By Ed King
BBC Sport at Sabina Park, Jamaica
Sunburn is only a few hours away for these rash England fans
One American tourist is clearly confused by the exciting events at Sabina Park.
"But if it's such a great game how come it's not international?" pondered Jon, a New Columbia university student on his Spring Break.
He thought cricket was a "little bit like lacrosse" before seeing the action for the first time.
Luckily Bruce, the barman at the Chelsea Sports Bar, one of Kingston's finest establishments, intervened before the conversation progressed any further, leaving Jon in no doubt what all these England fans were here for.
Test cricket has arrived in Jamaica, and everyone in the country, from waitresses to taxi drivers has an opinion - and a prediction.
Current estimates vary from annihilation to a sound drubbing, but no-one is in any doubt.

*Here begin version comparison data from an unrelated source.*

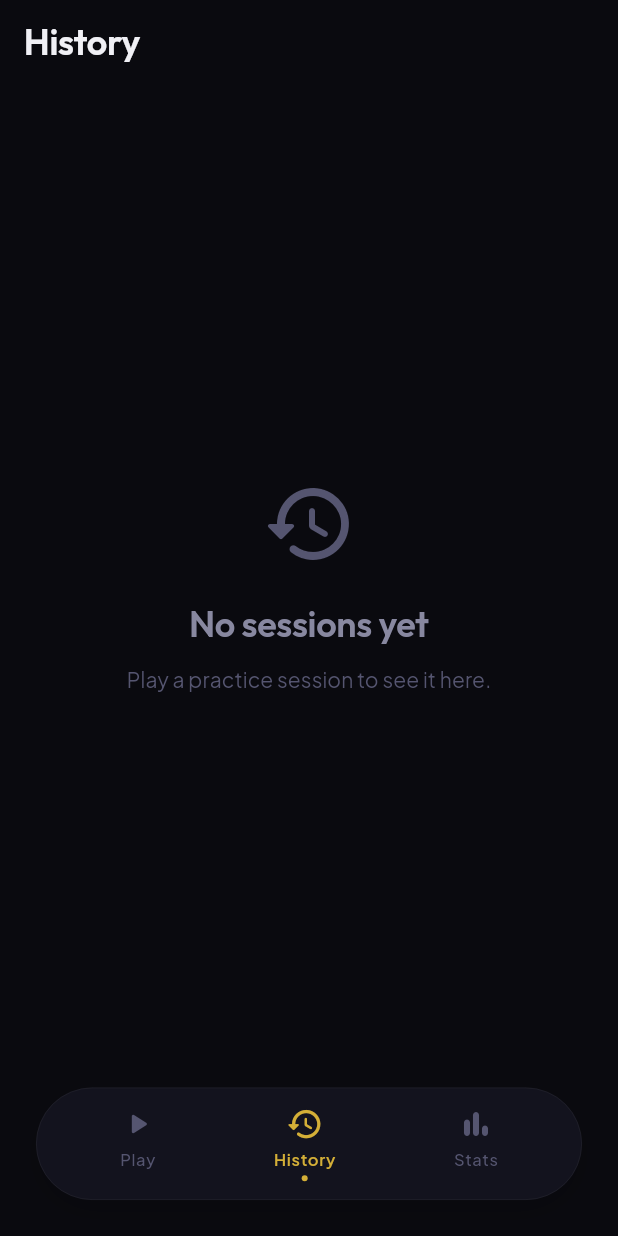
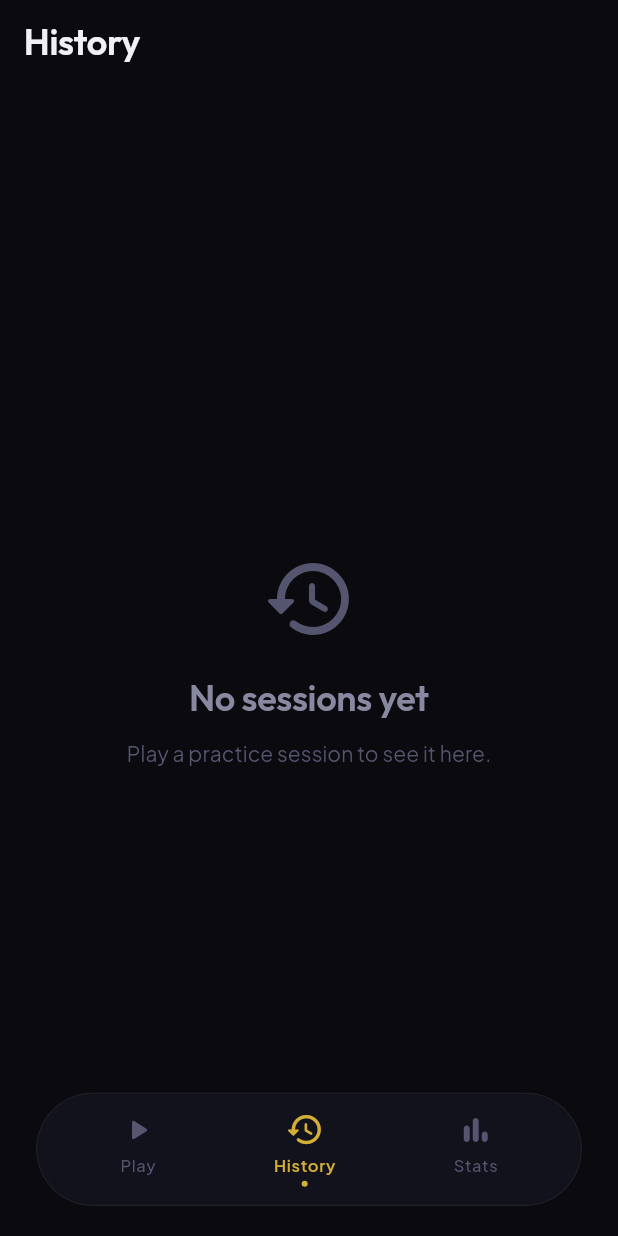
Before and after one commit to liebertjohan-art/zenmath, a Flutter app: the StatsScreen screen opened by its route, after a tap on "Play", after a tap on "History", on a phone screen of 412 x 824 dp. Run offline on Flutter 3.47's test engine with Material 3 defaults, Android fonts, the phone set to English and light mode, and no system bars; our stand-ins replace fl_chart, flutter_riverpod, go_router, google_fonts, isar, shared_preferences; accounts and stored records are empty; generated files the repository leaves out were written again.

Commit message:
feat(phase-12): complete Phase 12 premium UI overhaul, floating pill nav blur, bottom clearance, and topic cards

```diff
--- a/lib/core/widgets/zen_bottom_nav.dart
+++ b/lib/core/widgets/zen_bottom_nav.dart
@@ -1,6 +1,8 @@
+import 'dart:ui';
 import 'package:flutter/material.dart';
 import 'package:go_router/go_router.dart';
 import '../theme/zen_design_tokens.dart';
+import '../utils/haptics.dart';
 
 class ScaffoldWithNavBar extends StatelessWidget {
   final Widget child;
@@ -13,25 +15,31 @@ class ScaffoldWithNavBar extends StatelessWidget {
   @override
   Widget build(BuildContext context) {
     final tokens = Theme.of(context).extension<ZenDesignTokens>()!;
+    final isDark = Theme.of(context).brightness == Brightness.dark;
 
     return Scaffold(
       backgroundColor: tokens.background,
+      extendBody: true,
       body: child,
       bottomNavigationBar: SafeArea(
         child: Padding(
-          padding: const EdgeInsets.fromLTRB(24, 0, 24, 24),
+          padding: const EdgeInsets.fromLTRB(24, 0, 24, 20),
+          child: ClipRRect(
+            borderRadius: BorderRadius.circular(999),
+            child: BackdropFilter(
+              filter: ImageFilter.blur(sigmaX: 16, sigmaY: 16),
               child: Container(
                 decoration: BoxDecoration(
-              color: tokens.surface.withOpacity(0.95),
+                  color: tokens.surface.withOpacity(isDark ? 0.85 : 0.90),
                   borderRadius: BorderRadius.circular(999),
                   border: Border.all(
                     color: tokens.divider,
-                width: 0.5,
+                    width: 0.8,
                   ),
                   boxShadow: [
                     BoxShadow(
-                  color: Colors.black.withOpacity(0.1),
-                  blurRadius: 20,
+                      color: Colors.black.withOpacity(isDark ? 0.35 : 0.08),
+                      blurRadius: 24,
                       offset: const Offset(0, 8),
                     ),
                   ],
@@ -45,24 +53,35 @@ class ScaffoldWithNavBar extends StatelessWidget {
                         icon: Icons.play_arrow_rounded,
                         label: 'Play',
                         isSelected: _calculateSelectedIndex(context) == 0,
-                    onTap: () => context.go('/play'),
+                        onTap: () {
+                          ZenHaptics.selection();
+                          context.go('/play');
+                        },
                         tokens: tokens,
                       ),
                       _NavBarItem(
                         icon: Icons.history_rounded,
                         label: 'History',
                         isSelected: _calculateSelectedIndex(context) == 1,
-                    onTap: () => context.go('/history'),
+                        onTap: () {
+                          ZenHaptics.selection();
+                          context.go('/history');
+                        },
                         tokens: tokens,
                       ),
                       _NavBarItem(
                         icon: Icons.bar_chart_rounded,
                         label: 'Stats',
                         isSelected: _calculateSelectedIndex(context) == 2,
-                    onTap: () => context.go('/stats'),
+                        onTap: () {
+                          ZenHaptics.selection();
+                          context.go('/stats');
+                        },
                         tokens: tokens,
                       ),
                     ],
+                  ),
+                ),
               ),
             ),
           ),
@@ -106,7 +125,7 @@ class _NavBarItem extends StatelessWidget {
         mainAxisSize: MainAxisSize.min,
         children: [
           AnimatedScale(
-            scale: isSelected ? 1.05 : 1.0,
+            scale: isSelected ? 1.08 : 1.0,
             duration: const Duration(milliseconds: 200),
             curve: Curves.easeOutCubic,
             child: Icon(icon, color: color, size: 24),
--- a/lib/features/history/history_screen.dart
+++ b/lib/features/history/history_screen.dart
@@ -58,7 +58,7 @@ class _HistoryScreenState extends ConsumerState<HistoryScreen> {
             backgroundColor: tokens.surfaceVariant,
             child: ListView.builder(
               physics: const AlwaysScrollableScrollPhysics(parent: BouncingScrollPhysics()),
-              padding: const EdgeInsets.symmetric(horizontal: ZenSpacing.xl, vertical: ZenSpacing.lg),
+              padding: const EdgeInsets.fromLTRB(ZenSpacing.xl, ZenSpacing.lg, ZenSpacing.xl, 100),
               itemCount: sessions.length,
               itemBuilder: (context, index) {
                 final session = sessions[index];
--- a/lib/features/play/play_screen.dart
+++ b/lib/features/play/play_screen.dart
@@ -203,6 +203,8 @@ class PlayScreen extends ConsumerWidget {
 
             // Topic Grid
             _TopicGrid(),
+
+            const SizedBox(height: 100),
           ],
         ),
       ),
@@ -232,7 +234,7 @@ class _TopicGrid extends StatelessWidget {
         crossAxisCount: 2,
         crossAxisSpacing: ZenSpacing.md,
         mainAxisSpacing: ZenSpacing.md,
-        childAspectRatio: 1.5,
+        childAspectRatio: 1.4,
       ),
       itemBuilder: (context, index) {
         return _TopicCard(
@@ -350,22 +352,34 @@ class _TopicCardState extends State<_TopicCard> with SingleTickerProviderStateMi
       child: SlideTransition(
         position: _slideAnimation,
         child: ZenCard(
+          padding: const EdgeInsets.all(ZenSpacing.md),
           onTap: () => _showDifficultySheet(context),
           child: Column(
             crossAxisAlignment: CrossAxisAlignment.start,
-            mainAxisAlignment: MainAxisAlignment.center,
+            mainAxisAlignment: MainAxisAlignment.spaceBetween,
             children: [
-              Text(
-                widget.icon,
-                style: Theme.of(context).textTheme.titleLarge?.copyWith(
-                      color: tokens.primary,
-                      fontSize: 28,
-                    ),
+              Container(
+                width: 38,
+                height: 38,
+                alignment: Alignment.center,
+                decoration: BoxDecoration(
+                  color: tokens.primary.withOpacity(0.12),
+                  borderRadius: BorderRadius.circular(10),
+                ),
+                child: Text(
+                  widget.icon,
+                  style: TextStyle(
+                    color: tokens.primary,
+                    fontWeight: FontWeight.bold,
+                    fontSize: 22,
+                  ),
+                ),
               ),
-              const SizedBox(height: ZenSpacing.xs),
               Text(
                 widget.name,
-                style: Theme.of(context).textTheme.titleMedium,
+                style: Theme.of(context).textTheme.titleSmall?.copyWith(
+                      fontWeight: FontWeight.w600,
+                    ),
                 maxLines: 1,
                 overflow: TextOverflow.ellipsis,
               ),
--- a/lib/features/stats/stats_screen.dart
+++ b/lib/features/stats/stats_screen.dart
@@ -35,7 +35,7 @@ class _StatsScreenState extends ConsumerState<StatsScreen> {
         physics: const BouncingScrollPhysics(),
         slivers: [
           SliverPadding(
-            padding: const EdgeInsets.symmetric(horizontal: ZenSpacing.xl, vertical: ZenSpacing.lg),
+            padding: const EdgeInsets.fromLTRB(ZenSpacing.xl, ZenSpacing.lg, ZenSpacing.xl, 100),
             sliver: SliverList(
               delegate: SliverChildListDelegate([
                 ZenSegmentedControl<int>(
```
Also changed, not shown: 2 other files. Lines whose indentation alone changed are shown as unchanged.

England will be leaving empty-handed.
The Blue mountains rise 7,200ft from Kingston, providing a magnificent backdrop to the stadium.
As a city Kingston has its problems.
Drugs, poverty and anger with the government mean certain areas are out of bounds for visitors, unless you want to sample the inside of a Jamaican hospital.
The rain was unexpected but some were determined to stay
But if the surrounding streets of Sabina Park are not exactly salubrious, the warm atmosphere inside more than makes up for it.
Nowhere is this more evident than the Mound Stand, a grassy knoll in the corner of the ground that boasts an enormous sound system, beach, pool and as much beer as you can drink.
Not always a good offer when the Barmy Army - who all seem to have hollow legs and sunburnt torsos - are on form.
Their chants are orchestrated by a Portsmouth fan in an orange wig, and another character sporting an England top hat, with tattered shorts and T-shirt, who goes by the name of Jimmy Saville.
Jimmy originally hails from Oldham, but sold all his possessions to become a professional England fan - he now travels from tour to tour carrying a small blue bag and a yellow toy bird.
He also stands at the front of the stand waving a flag bellowing: "Michael Vaughan's Barmy Army," which gets the expected response from the assembled throng.
If it is a tactic designed to strike fear into the opposition then it fails dismally.
Indeed, most of the entertainment laid on seems solely for the benefit of the Barmy Army - the West Indies fans are far too busy with what is happening in the middle.
Devon Smith's boundaries and Fidel Edwards's wickets have been thunderously received.
For all their recent problems West Indies are still a fine cricketing side, and one that gives a great deal of pride to all Jamaicans.
Once they are on the field all those inter-island squabbles are forgotten, with even Brian Lara, sometimes derided in these parts, given a rapturous reception.
A win over England at Sabina Park is not so much desired - it is expected.
The sun and beer will have defeated the Barmy Army well before the scheduled end of the match - and the West Indies hope Vaughan will also be conquered.
Meanwhile Jon from New Columbia is heading west to Negril, wondering why England and West Indies play five day-long games of lacrosse dressed head to toe in white.